It is particularly important that the mandate allows the HCNM to operate with the necessary independence. Involvement by the High Commissioner does not require the approval of the Permanent Council or of the State concerned. This independence is crucial to the timing of the HCNM's involvement.
Despite the degree of independence allowed in the High Commissioner’s work, the HCNM cannot function properly without the political support of the participating States. The importance of such support becomes particularly acute when the High Commissioner presents reports and recommendations to the State concerned and, afterwards, to the Permanent Council.
At this stage, it also becomes clear whether the States will provide the follow-up where needed. For the High Commissioner, the Permanent Council is the primary OSCE body as far as political support is concerned.
If the High Commissioner is to be truly effective as a third party, it is equally essential that he/she preserve impartiality at all times. In view of the sensitive issues with which he/she is called upon to deal, the High Commissioner cannot afford to be identified with one party or another.
If the international norms and standards to which OSCE participating States have committed themselves are not met, the High Commissioner will ask the Government concerned to change its policy, reminding it that stability and conflict prevention are as a rule best served by ensuring full rights to the persons belonging to a minority. In doing so, the HCNM will act with strict impartiality.
The condition of confidentiality – which means that the HCNM acts through quiet diplomacy – serves more than one purpose. It was meant to reconcile the need to establish such an office in the first place with the importance of avoiding any possible escalation that might be caused by the High Commissioner’s involvement.
Often parties directly involved feel they can be more co-operative and forthcoming if they know that the discussions will not be revealed to the outside world. Conversely, parties may make much stronger statements in public than in confidential conversations, from the presumption that they should be seen to be maintaining a strong position or that they should try to exploit outside attention.

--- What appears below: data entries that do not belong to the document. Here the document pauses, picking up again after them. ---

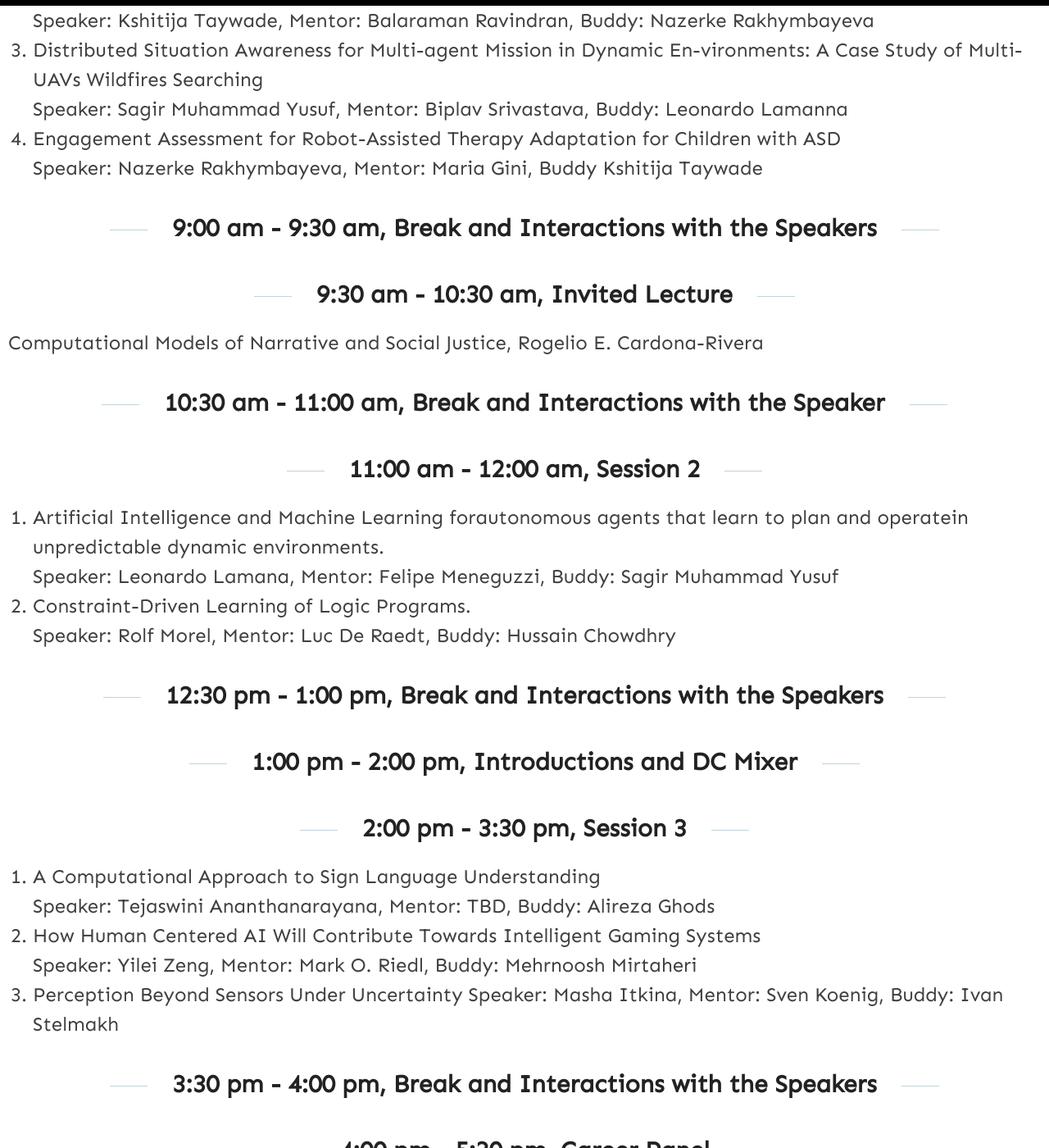
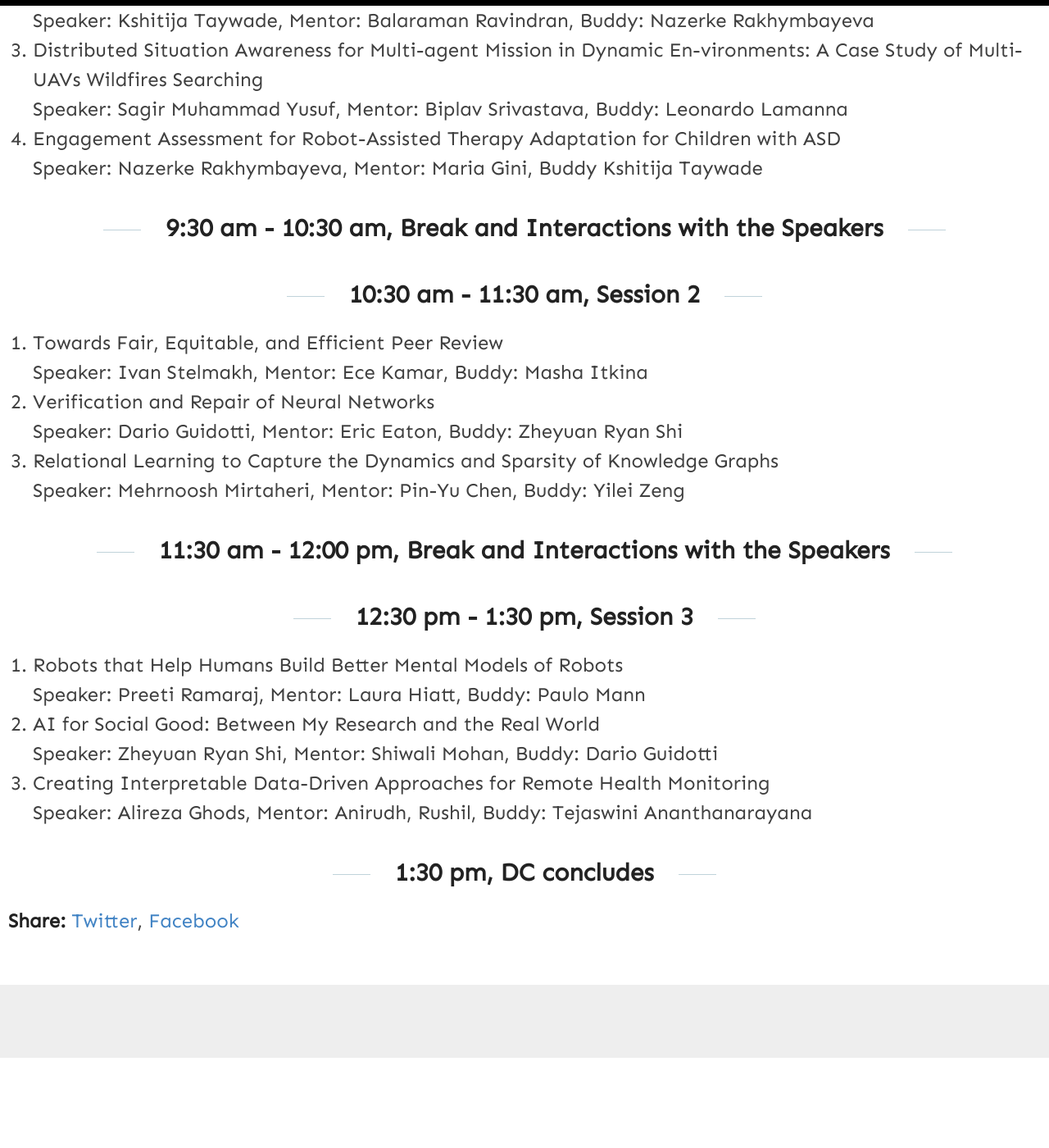
Before and after one commit to anna-reali/dc2021, a Jekyll site: the page built from _posts/2021-02-03-wednesday-day-2.md, in a window 1280 px wide and 1400 px high, scrolled down 671 px. Shown: the whole window at 82% size. Built offline with Jekyll 4.4.1, drawn with Linux system fonts in a browser that asks for light colours; after the commit the page ends 1961 px from its top, so only the background shows below that; some of the changed text lies outside the part shown.

Commit message:
Update 2021-02-03-wednesday-day-2.md

```diff
--- a/_posts/2021-02-03-wednesday-day-2.md
+++ b/_posts/2021-02-03-wednesday-day-2.md
@@ -11,7 +11,7 @@ Please note that all times are Pacific Time (GMT-7).
 ----
 Anna Helena Reali Costa and Shiwali Mohan
 
-7:30 am - 9:00 am, Session 1
+7:30 am - 9:30 am, Session 1
 -----
 1. Effect of Alterations on Face Recognition Algorithms \
    Speaker: Puspita Mazumdar, Mentor: Bhavya Kailkhura, Buddy: Chelsea Sidrane
@@ -22,45 +22,30 @@ Anna Helena Reali Costa and Shiwali Mohan
 4. Engagement Assessment for Robot-Assisted Therapy Adaptation for Children with ASD \
    Speaker: Nazerke Rakhymbayeva, Mentor: Maria Gini, Buddy Kshitija Taywade
 
-9:00 am - 9:30 am, Break and Interactions with the Speakers
+9:30 am - 10:30 am, Break and Interactions with the Speakers
 ----
 
-9:30 am - 10:30 am, Invited Lecture
+10:30 am - 11:30 am, Session 2
 -----
-Computational Models of Narrative and Social Justice, Rogelio E. Cardona-Rivera
+1. Towards Fair, Equitable, and Efficient Peer Review \
+   Speaker: Ivan Stelmakh, Mentor: Ece Kamar, Buddy: Masha Itkina
+2. Verification and Repair of Neural Networks \
+   Speaker: Dario Guidotti, Mentor: Eric Eaton, Buddy: Zheyuan Ryan Shi
+3. Relational Learning to Capture the Dynamics and Sparsity of Knowledge Graphs \
+   Speaker: Mehrnoosh Mirtaheri, Mentor: Pin-Yu Chen, Buddy: Yilei Zeng
 
-10:30 am - 11:00 am, Break and Interactions with the Speaker
+11:30 am - 12:00 pm, Break and Interactions with the Speakers
 ----
 
-11:00 am - 12:00 am, Session 2
------
-1. Artificial Intelligence and Machine Learning forautonomous agents that learn to plan and operatein unpredictable dynamic environments. \
-   Speaker: Leonardo Lamana, Mentor: Felipe Meneguzzi, Buddy: Sagir Muhammad Yusuf
-2. Constraint-Driven Learning of Logic Programs. \
-   Speaker: Rolf Morel, Mentor: Luc De Raedt, Buddy: Hussain Chowdhry
+12:30 pm - 1:30 pm, Session 3
+----
+1. Robots that Help Humans Build Better Mental Models of Robots \
+   Speaker: Preeti Ramaraj, Mentor: Laura Hiatt, Buddy: Paulo Mann
+2. AI for Social Good: Between My Research and the Real World \
+   Speaker: Zheyuan Ryan Shi, Mentor: Shiwali Mohan, Buddy: Dario Guidotti
+3. Creating Interpretable Data-Driven Approaches for Remote Health Monitoring \
+   Speaker: Alireza Ghods, Mentor: Anirudh, Rushil, Buddy: Tejaswini Ananthanarayana
 
-12:30 pm - 1:00 pm, Break and Interactions with the Speakers
------
 
-1:00 pm - 2:00 pm, Introductions and DC Mixer
+1:30 pm, DC concludes
 ----
-
-2:00 pm - 3:30 pm, Session 3
-----
-1. A Computational Approach to Sign Language Understanding \
-   Speaker: Tejaswini Ananthanarayana, Mentor: TBD, Buddy: Alireza Ghods
-2. How Human Centered AI Will Contribute Towards Intelligent Gaming Systems \
-   Speaker: Yilei Zeng, Mentor: Mark O. Riedl, Buddy: Mehrnoosh Mirtaheri
-3. Perception Beyond Sensors Under Uncertainty
-   Speaker: Masha Itkina, Mentor: Sven Koenig, Buddy: Ivan Stelmakh
-
-3:30 pm - 4:00 pm, Break and Interactions with the Speakers
-----
-
-4:00 pm - 5:30 pm, Career Panel
-----
-
-"What do professional scientists do?" Interactions with Yolanda Gil, Matthew Taylor, Sven Koenig, and Maria Chang.
-
-5:30 pm, Day 1 concludes
-----
```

On the other hand, the High Commissioner recognizes the need for participating States to be informed about his/her activities. He/she regularly briefs the Permanent Council, both formally and informally, and if the HCNM submits recommendations to a government, he/she will subsequently discuss them with the Permanent Council.
The mandate does not contain a description or definition of what constitutes a national minority. Indeed, there is no clear-cut definition, either in the OSCE or elsewhere. The High Commissioner cannot pretend to improve on the work of the many experts who over the years have been unable to agree on the definition of the term “minority”.
However, in this connection, it is useful to recall the 1990 Copenhagen Document, a text of fundamental importance to minority issues within the OSCE. It states that “to belong to a national minority is a matter of a person’s individual choice.” The existence of a minority does not depend on a decision by the State, determined by objective criteria such as language, ethnicity or religion, but on self-identification. It depends on the will and decision of those individuals who collectively see themselves as different to the majority, on a sense of belonging to the group and a commitment to the preservation of the identity of the group.
The mandate contains a number of provisions restricting the High Commissioner’s activities.
Explicitly excluded from the High Commissioner’s mandate are individual cases concerning persons belonging to national minorities. With regard to the HCNM’s activities in general, and to the HCNM’s information-gathering and fact-finding activities in particular, the High Commissioner is not allowed to consider national minority issues in situations involving organized acts of terrorism or to communicate with or acknowledge communications from any person or organization that practises or publicly condones terrorism or violence.